Stored dataset items

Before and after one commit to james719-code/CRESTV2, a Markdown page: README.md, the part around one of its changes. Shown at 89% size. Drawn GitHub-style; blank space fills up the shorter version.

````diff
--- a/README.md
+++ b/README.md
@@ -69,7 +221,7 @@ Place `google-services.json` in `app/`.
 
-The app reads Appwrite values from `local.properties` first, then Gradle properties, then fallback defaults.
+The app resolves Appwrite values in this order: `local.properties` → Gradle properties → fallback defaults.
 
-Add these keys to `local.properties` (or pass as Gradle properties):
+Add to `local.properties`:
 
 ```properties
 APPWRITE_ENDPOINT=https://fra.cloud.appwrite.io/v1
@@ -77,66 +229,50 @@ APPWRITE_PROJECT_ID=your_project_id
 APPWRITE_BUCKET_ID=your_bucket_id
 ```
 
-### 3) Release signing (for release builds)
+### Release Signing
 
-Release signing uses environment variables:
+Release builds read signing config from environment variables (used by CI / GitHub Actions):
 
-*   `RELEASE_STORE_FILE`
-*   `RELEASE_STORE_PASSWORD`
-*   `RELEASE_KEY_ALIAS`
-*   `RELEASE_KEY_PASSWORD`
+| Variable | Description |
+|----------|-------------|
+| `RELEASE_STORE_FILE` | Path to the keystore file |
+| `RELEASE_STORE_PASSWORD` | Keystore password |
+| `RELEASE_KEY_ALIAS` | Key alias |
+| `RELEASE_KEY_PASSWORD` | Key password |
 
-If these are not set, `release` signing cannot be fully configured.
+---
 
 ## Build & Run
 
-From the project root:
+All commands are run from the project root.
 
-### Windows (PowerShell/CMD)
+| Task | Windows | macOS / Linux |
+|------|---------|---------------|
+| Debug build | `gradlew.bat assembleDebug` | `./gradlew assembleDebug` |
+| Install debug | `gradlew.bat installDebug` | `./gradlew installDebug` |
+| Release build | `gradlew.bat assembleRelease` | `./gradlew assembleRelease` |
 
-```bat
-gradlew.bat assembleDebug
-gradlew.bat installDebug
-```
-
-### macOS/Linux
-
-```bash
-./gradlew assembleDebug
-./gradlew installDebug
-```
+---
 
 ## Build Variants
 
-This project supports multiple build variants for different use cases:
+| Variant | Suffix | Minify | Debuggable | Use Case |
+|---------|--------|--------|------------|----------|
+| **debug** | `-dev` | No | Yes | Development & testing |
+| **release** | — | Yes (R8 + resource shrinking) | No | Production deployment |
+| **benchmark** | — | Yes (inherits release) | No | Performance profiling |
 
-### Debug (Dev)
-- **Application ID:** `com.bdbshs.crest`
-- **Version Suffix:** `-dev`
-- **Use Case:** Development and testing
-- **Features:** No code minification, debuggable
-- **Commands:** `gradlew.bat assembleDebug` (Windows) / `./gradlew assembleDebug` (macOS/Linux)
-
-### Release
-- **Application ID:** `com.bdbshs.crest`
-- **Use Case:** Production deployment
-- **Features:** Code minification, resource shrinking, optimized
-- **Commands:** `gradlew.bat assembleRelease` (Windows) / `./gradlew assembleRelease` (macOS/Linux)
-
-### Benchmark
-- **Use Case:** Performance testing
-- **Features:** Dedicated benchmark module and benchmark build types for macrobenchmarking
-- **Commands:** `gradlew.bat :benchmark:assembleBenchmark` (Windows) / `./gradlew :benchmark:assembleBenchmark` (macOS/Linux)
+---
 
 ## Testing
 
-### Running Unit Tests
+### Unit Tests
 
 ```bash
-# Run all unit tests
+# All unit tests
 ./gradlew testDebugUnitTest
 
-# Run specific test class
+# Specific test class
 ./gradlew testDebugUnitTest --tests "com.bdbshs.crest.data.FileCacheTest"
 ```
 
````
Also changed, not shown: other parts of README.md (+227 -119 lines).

Prompt. Please write out all of the records above, character for character.

Task result.
Before and after one commit to james719-code/CRESTV2, a Markdown page: README.md, the part around one of its changes. Shown at 89% size. Drawn GitHub-style; blank space fills up the shorter version.

````diff
--- a/README.md
+++ b/README.md
@@ -69,7 +221,7 @@ Place `google-services.json` in `app/`.
 
-The app reads Appwrite values from `local.properties` first, then Gradle properties, then fallback defaults.
+The app resolves Appwrite values in this order: `local.properties` → Gradle properties → fallback defaults.
 
-Add these keys to `local.properties` (or pass as Gradle properties):
+Add to `local.properties`:
 
 ```properties
 APPWRITE_ENDPOINT=https://fra.cloud.appwrite.io/v1
@@ -77,66 +229,50 @@ APPWRITE_PROJECT_ID=your_project_id
 APPWRITE_BUCKET_ID=your_bucket_id
 ```
 
-### 3) Release signing (for release builds)
+### Release Signing
 
-Release signing uses environment variables:
+Release builds read signing config from environment variables (used by CI / GitHub Actions):
 
-*   `RELEASE_STORE_FILE`
-*   `RELEASE_STORE_PASSWORD`
-*   `RELEASE_KEY_ALIAS`
-*   `RELEASE_KEY_PASSWORD`
+| Variable | Description |
+|----------|-------------|
+| `RELEASE_STORE_FILE` | Path to the keystore file |
+| `RELEASE_STORE_PASSWORD` | Keystore password |
+| `RELEASE_KEY_ALIAS` | Key alias |
+| `RELEASE_KEY_PASSWORD` | Key password |
 
-If these are not set, `release` signing cannot be fully configured.
+---
 
 ## Build & Run
 
-From the project root:
+All commands are run from the project root.
 
-### Windows (PowerShell/CMD)
+| Task | Windows | macOS / Linux |
+|------|---------|---------------|
+| Debug build | `gradlew.bat assembleDebug` | `./gradlew assembleDebug` |
+| Install debug | `gradlew.bat installDebug` | `./gradlew installDebug` |
+| Release build | `gradlew.bat assembleRelease` | `./gradlew assembleRelease` |
 
-```bat
-gradlew.bat assembleDebug
-gradlew.bat installDebug
-```
-
-### macOS/Linux
-
-```bash
-./gradlew assembleDebug
-./gradlew installDebug
-```
+---
 
 ## Build Variants
 
-This project supports multiple build variants for different use cases:
+| Variant | Suffix | Minify | Debuggable | Use Case |
+|---------|--------|--------|------------|----------|
+| **debug** | `-dev` | No | Yes | Development & testing |
+| **release** | — | Yes (R8 + resource shrinking) | No | Production deployment |
+| **benchmark** | — | Yes (inherits release) | No | Performance profiling |
 
-### Debug (Dev)
-- **Application ID:** `com.bdbshs.crest`
-- **Version Suffix:** `-dev`
-- **Use Case:** Development and testing
-- **Features:** No code minification, debuggable
-- **Commands:** `gradlew.bat assembleDebug` (Windows) / `./gradlew assembleDebug` (macOS/Linux)
-
-### Release
-- **Application ID:** `com.bdbshs.crest`
-- **Use Case:** Production deployment
-- **Features:** Code minification, resource shrinking, optimized
-- **Commands:** `gradlew.bat assembleRelease` (Windows) / `./gradlew assembleRelease` (macOS/Linux)
-
-### Benchmark
-- **Use Case:** Performance testing
-- **Features:** Dedicated benchmark module and benchmark build types for macrobenchmarking
-- **Commands:** `gradlew.bat :benchmark:assembleBenchmark` (Windows) / `./gradlew :benchmark:assembleBenchmark` (macOS/Linux)
+---
 
 ## Testing
 
-### Running Unit Tests
+### Unit Tests
 
 ```bash
-# Run all unit tests
+# All unit tests
 ./gradlew testDebugUnitTest
 
-# Run specific test class
+# Specific test class
 ./gradlew testDebugUnitTest --tests "com.bdbshs.crest.data.FileCacheTest"
 ```
 
````
Also changed, not shown: other parts of README.md (+227 -119 lines).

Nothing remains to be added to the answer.